• **Exercise instructions**
Say how many of the lines below include the word "media". Only the number should be given.

• **Material provided**
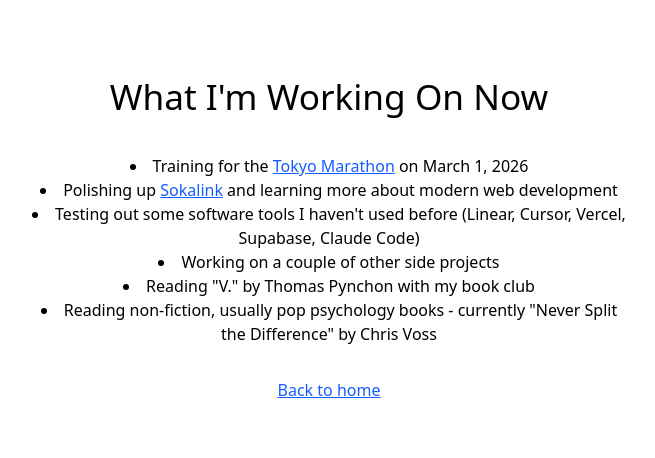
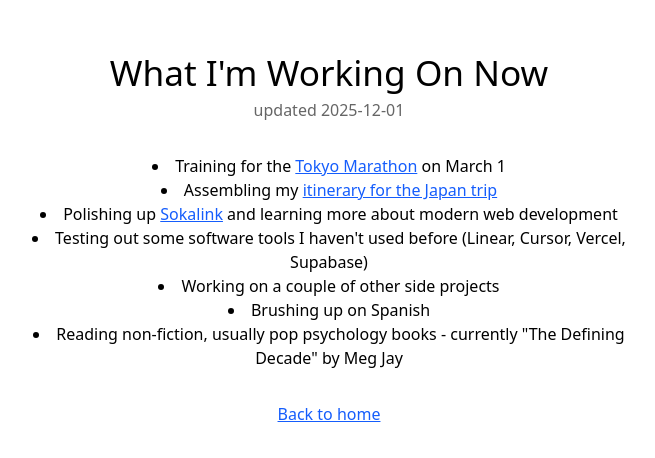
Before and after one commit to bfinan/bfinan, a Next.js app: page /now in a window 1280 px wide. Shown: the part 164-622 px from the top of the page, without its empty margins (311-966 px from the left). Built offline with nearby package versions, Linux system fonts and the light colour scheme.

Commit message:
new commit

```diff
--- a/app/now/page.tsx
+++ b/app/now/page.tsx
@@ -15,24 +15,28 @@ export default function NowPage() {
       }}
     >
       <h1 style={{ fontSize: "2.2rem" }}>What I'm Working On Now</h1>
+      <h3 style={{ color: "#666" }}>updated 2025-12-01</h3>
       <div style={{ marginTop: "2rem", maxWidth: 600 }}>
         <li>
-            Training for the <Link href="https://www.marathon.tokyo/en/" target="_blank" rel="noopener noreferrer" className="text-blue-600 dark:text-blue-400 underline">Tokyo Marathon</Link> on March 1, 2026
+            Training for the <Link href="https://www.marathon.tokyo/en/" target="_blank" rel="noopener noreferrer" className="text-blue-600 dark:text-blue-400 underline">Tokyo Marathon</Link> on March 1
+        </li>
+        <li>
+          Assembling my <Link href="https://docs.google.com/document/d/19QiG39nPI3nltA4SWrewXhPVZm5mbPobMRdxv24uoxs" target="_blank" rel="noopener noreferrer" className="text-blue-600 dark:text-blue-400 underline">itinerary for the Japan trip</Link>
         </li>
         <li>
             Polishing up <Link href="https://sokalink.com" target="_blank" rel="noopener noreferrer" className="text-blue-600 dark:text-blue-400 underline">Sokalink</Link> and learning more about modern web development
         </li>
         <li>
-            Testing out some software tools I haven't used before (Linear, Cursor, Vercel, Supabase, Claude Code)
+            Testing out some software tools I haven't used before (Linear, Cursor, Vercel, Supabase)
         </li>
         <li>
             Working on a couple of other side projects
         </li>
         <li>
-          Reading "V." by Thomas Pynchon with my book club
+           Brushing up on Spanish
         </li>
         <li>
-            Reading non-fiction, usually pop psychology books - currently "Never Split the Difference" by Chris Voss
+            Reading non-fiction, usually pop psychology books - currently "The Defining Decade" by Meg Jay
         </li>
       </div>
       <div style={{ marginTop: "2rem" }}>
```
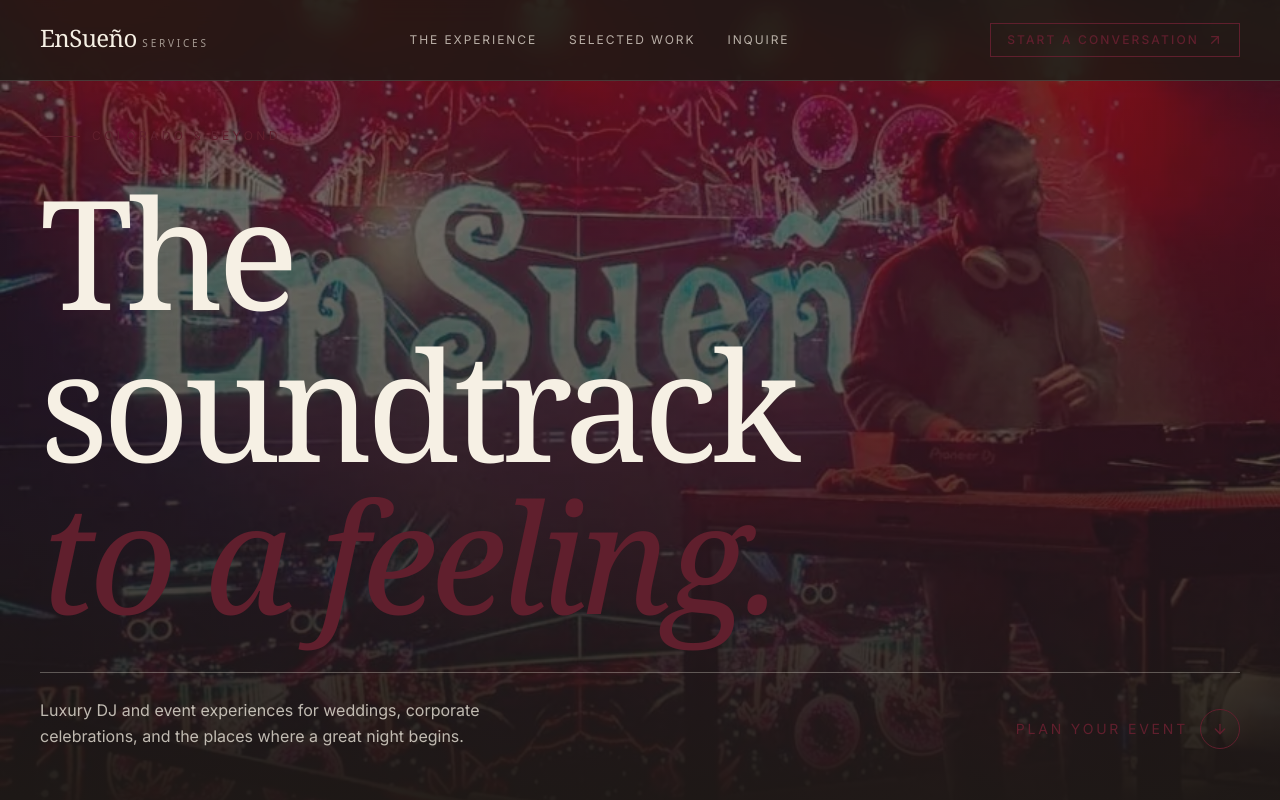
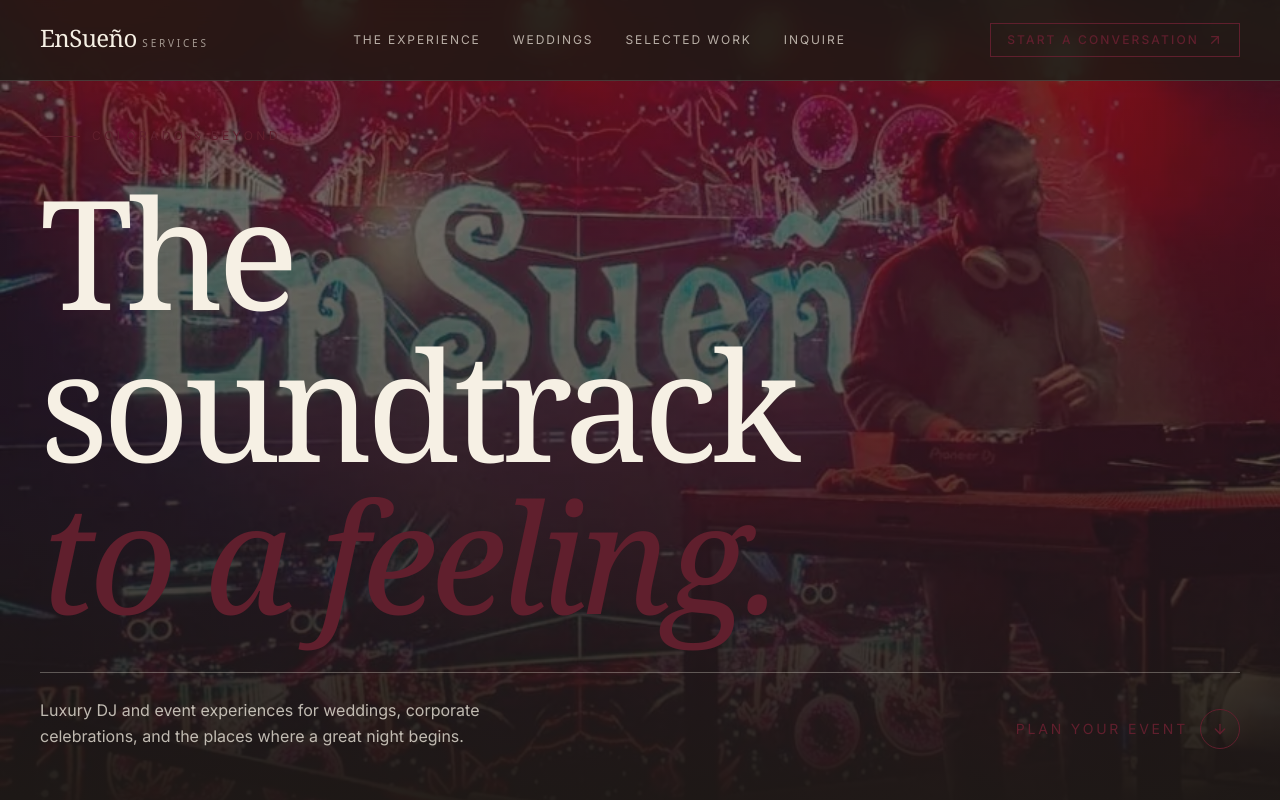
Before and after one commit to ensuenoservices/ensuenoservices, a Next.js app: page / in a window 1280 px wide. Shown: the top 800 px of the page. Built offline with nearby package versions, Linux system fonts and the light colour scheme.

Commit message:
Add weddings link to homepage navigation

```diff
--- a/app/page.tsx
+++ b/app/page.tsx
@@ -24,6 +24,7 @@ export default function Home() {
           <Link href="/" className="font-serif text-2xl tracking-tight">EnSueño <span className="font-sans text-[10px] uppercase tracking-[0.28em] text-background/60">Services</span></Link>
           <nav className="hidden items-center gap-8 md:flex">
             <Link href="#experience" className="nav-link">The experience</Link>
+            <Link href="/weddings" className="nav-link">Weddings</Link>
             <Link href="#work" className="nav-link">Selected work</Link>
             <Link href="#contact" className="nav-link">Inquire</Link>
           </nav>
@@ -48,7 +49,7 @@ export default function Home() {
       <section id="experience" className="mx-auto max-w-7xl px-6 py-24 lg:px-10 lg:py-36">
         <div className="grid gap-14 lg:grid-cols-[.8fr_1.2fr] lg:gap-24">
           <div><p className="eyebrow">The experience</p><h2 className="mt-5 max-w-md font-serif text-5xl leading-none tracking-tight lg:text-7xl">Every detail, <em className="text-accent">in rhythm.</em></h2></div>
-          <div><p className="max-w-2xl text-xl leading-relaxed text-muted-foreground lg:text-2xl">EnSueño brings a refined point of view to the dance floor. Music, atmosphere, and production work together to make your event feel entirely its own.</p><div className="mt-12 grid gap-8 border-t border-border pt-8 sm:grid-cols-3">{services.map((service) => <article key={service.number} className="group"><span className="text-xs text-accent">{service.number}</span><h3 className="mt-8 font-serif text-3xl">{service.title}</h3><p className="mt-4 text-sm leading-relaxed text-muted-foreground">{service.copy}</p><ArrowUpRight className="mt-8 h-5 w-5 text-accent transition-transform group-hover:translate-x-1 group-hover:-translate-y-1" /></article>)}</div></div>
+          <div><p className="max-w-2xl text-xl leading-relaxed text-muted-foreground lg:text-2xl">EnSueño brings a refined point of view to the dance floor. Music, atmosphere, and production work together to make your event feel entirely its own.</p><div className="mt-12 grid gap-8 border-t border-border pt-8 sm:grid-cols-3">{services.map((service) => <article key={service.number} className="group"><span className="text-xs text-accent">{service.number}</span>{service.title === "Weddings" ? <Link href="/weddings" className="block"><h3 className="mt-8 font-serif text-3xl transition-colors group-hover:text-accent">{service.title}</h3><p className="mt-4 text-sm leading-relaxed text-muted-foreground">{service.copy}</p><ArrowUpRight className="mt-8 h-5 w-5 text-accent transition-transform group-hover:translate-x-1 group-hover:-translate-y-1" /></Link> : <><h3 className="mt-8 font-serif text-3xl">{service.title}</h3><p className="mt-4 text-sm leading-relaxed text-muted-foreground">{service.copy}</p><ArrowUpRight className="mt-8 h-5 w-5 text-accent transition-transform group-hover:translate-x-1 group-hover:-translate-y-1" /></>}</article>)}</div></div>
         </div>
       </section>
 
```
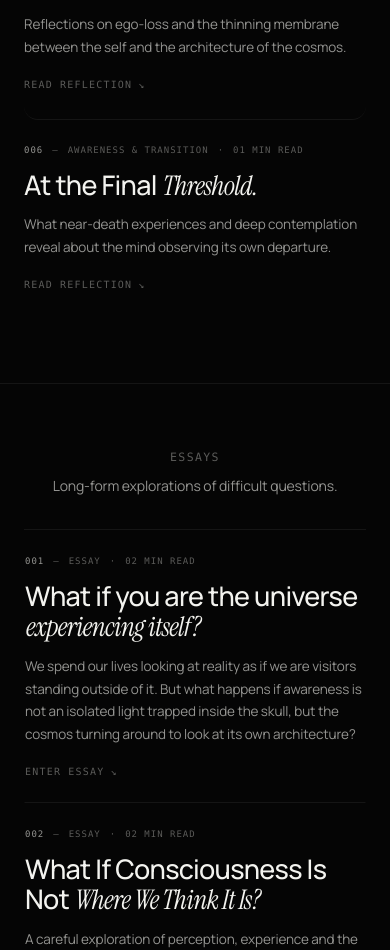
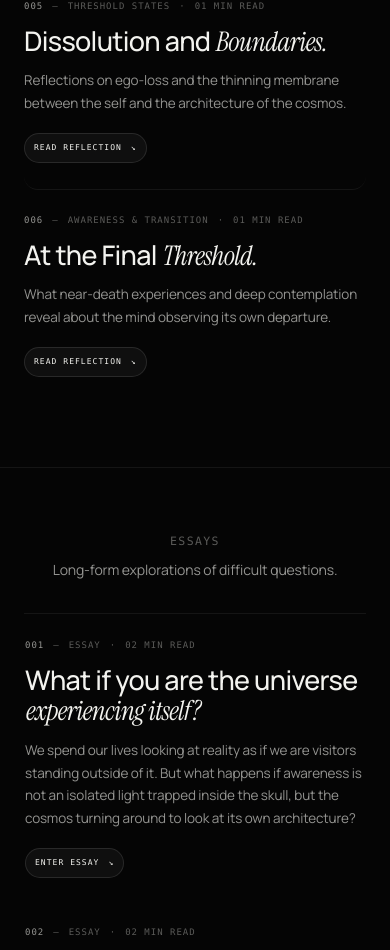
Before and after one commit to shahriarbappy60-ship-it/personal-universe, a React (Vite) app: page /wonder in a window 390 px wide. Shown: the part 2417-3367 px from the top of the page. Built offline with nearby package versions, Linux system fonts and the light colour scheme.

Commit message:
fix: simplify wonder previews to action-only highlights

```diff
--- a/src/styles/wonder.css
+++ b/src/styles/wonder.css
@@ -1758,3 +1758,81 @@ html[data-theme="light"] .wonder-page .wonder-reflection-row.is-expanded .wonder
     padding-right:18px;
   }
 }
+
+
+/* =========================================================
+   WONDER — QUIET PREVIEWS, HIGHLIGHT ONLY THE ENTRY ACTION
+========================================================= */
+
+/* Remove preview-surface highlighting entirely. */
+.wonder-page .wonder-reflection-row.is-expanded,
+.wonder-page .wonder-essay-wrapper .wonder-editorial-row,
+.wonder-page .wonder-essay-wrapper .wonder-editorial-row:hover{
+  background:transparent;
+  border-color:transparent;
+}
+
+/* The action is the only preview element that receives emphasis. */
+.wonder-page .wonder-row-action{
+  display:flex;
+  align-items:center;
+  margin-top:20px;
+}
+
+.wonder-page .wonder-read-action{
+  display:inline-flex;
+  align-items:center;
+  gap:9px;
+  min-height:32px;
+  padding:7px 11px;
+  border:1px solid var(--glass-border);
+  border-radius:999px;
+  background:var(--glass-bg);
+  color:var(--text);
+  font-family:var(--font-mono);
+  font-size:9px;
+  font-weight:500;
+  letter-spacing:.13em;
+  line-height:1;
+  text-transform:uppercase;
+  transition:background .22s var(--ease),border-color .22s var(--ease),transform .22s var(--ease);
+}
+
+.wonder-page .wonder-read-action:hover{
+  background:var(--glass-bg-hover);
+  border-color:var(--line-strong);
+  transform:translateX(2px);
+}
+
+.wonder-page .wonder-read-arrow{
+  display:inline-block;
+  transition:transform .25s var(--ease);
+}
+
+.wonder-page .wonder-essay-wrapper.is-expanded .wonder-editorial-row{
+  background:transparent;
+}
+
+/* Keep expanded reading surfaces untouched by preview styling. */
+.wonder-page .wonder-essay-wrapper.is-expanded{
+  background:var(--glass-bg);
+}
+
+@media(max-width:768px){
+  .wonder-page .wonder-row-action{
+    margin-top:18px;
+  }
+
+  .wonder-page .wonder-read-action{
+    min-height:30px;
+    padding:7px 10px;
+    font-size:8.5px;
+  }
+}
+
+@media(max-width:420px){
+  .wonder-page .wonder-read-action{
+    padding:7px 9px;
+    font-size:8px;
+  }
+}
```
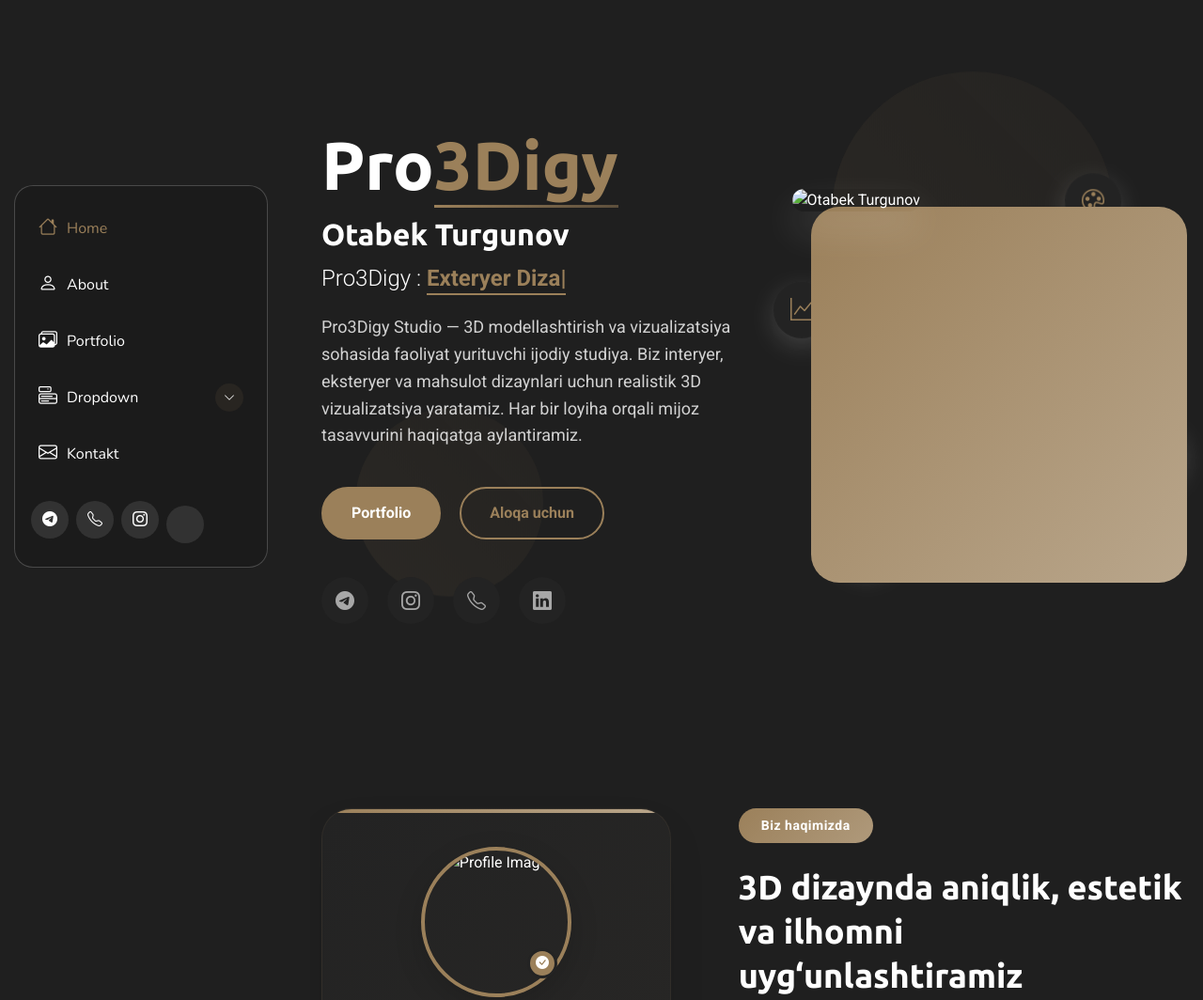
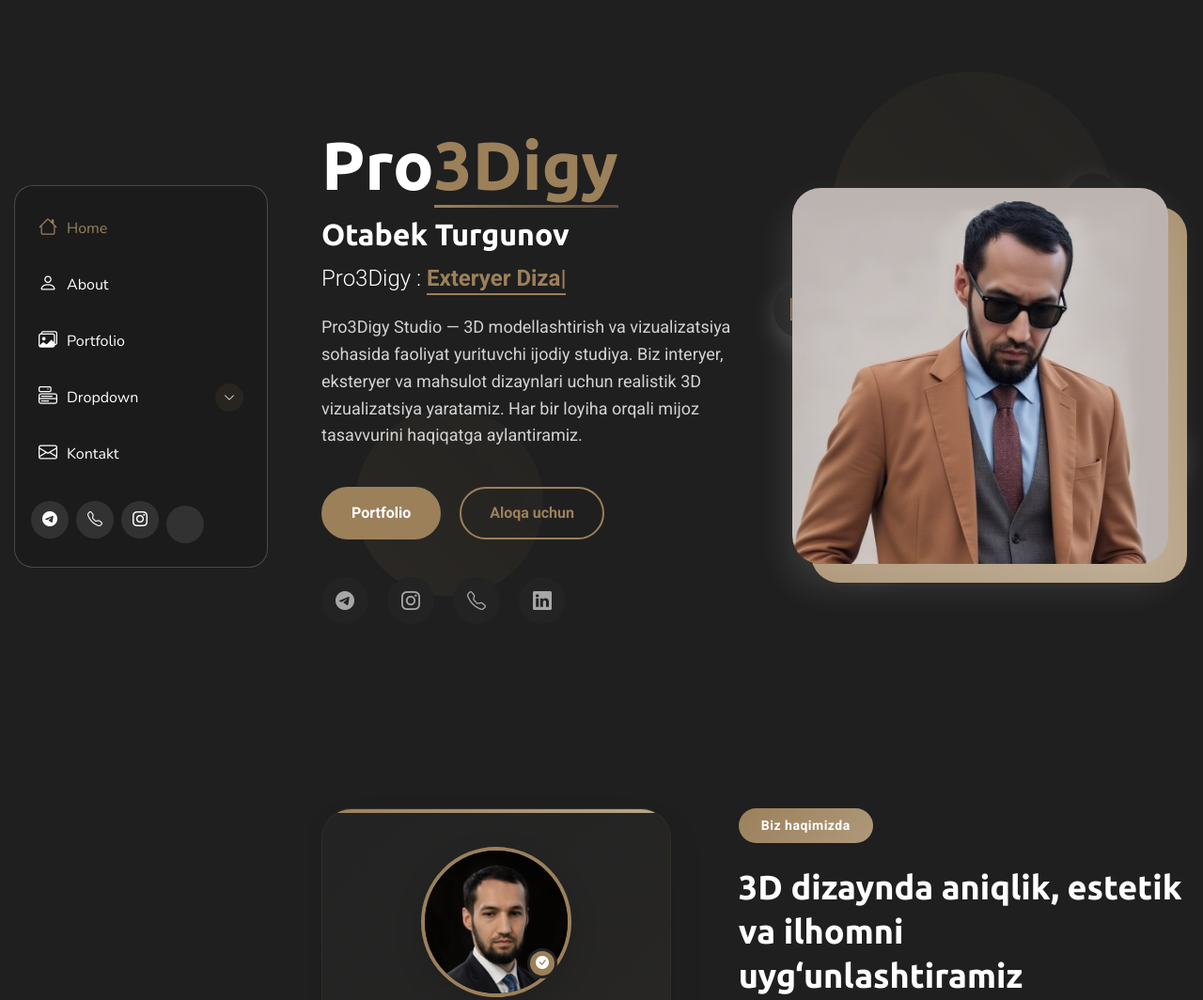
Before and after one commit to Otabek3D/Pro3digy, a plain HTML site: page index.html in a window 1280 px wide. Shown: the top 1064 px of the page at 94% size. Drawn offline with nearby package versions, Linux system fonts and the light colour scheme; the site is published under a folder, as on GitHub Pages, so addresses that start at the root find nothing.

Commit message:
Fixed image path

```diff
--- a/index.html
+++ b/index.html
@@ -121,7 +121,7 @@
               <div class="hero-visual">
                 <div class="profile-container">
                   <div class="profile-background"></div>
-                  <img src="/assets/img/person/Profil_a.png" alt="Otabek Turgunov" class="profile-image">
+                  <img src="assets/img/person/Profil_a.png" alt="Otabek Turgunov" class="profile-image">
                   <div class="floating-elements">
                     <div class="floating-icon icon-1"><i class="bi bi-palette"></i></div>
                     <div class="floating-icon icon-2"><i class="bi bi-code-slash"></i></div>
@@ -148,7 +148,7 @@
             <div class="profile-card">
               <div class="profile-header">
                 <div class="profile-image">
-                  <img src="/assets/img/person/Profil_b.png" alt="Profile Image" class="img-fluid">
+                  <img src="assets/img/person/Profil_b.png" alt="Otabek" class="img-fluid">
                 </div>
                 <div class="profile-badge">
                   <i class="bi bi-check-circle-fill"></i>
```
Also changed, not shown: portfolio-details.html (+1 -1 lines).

• **Expected answer**
2